Before 1988 soil investigators generally assumed that the dry topsoil from "nollen" (small dunes) in sandy grasslands was only a consequence of a too deep groundwater table. The bad grass performance should be due to the minor capillary rise of the groundwater towards the topsoil. An explanation for the relatively low water contents in the topsoil after several rain events or sprinkler irrigation applications could not be given at that time. However, in 1988 a second important factor for this phenomenon was determined, namely the extreme water repellency of the topsoil during dry periods. This explained that water infiltrates slowly into the dry topsoil and therefore could flow from the higher nollen to the lower environment. Although not interrogated the occurrence of water repellency, Dr. G.P. Wind showed, in the middle of the seventies of the past century, how application of the detergent Lodaline accelerated the infiltration of rainwater in the soil of his sandy garden. During the last twenty-five years, we performed several studies concerning the prevention of water repellency and the effect of the treatments with surfactants on the wetting and grass performance of sandy soils. Between 1910 and 1970, publications concerning soil water repellency appeared occasionally. After this period, the number of publications increased and resulted in around 100 publications each year during the period between 2000 and now. Although the hydrological importance of water repellency in soils attracted much interest, relatively few studies spent attention to the significance of water repellency of plants. Twenty years ago it was shown that the leaves of the Lotus flower were superhydrofobic and self-cleaning. But also, several animals have superhydrofobic properties that enable them to collect water for drinking.

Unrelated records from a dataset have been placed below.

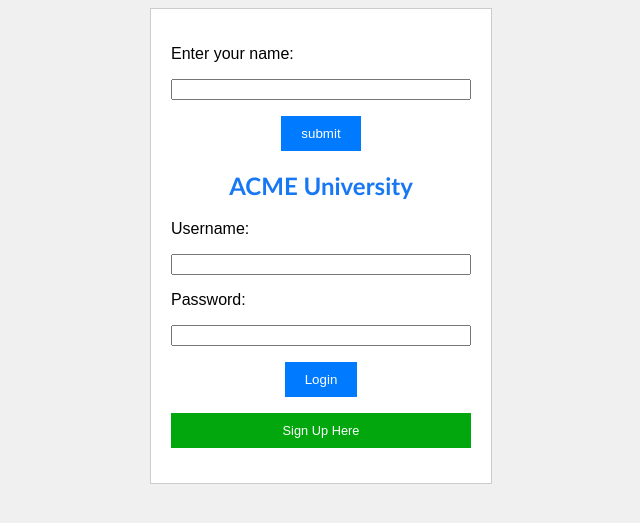
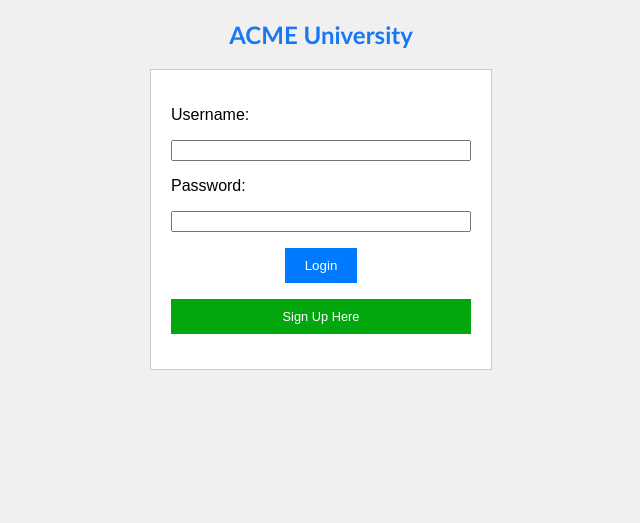
Before and after one commit to Ctc8/ACME-University, a Python web app: template templates/login.html in a window 1280 px wide. Shown: the top 523 px of the page, without its empty margins (319-959 px from the left). Run offline with Jinja, Linux system fonts and the light colour scheme; the template is opened without the code that fills it, so the values that code supplies are empty.

Commit message:
Update login.html

```diff
--- a/templates/login.html
+++ b/templates/login.html
@@ -3,17 +3,9 @@
 	<head>
 		<meta charset="UTF-8" />
 		<meta name="viewport" content="width=device-width, initial-scale=1.0" />
+		<link rel="stylesheet" href="/static/style.css" />
 		<title>Document</title>
 	</head>
-	<body>
-		<form action="http://localhost:5000/login" method="post">
-			<p>Enter your name:</p>
-			<p><input type="text" name="nm" /></p>
-			<p><input type="submit" value="submit" /></p>
-		<link rel="stylesheet" href="/static/style.css" />
-		<title>Login</title>
-	</head>
-	<body>
 		<h2>ACME University</h2>
 		<form action="http://localhost:5001/login" method="post">
 			<p>Username:</p>
```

|Journal||Stromingen : vakblad voor hydrologen|
|Publication status||Published - 2019|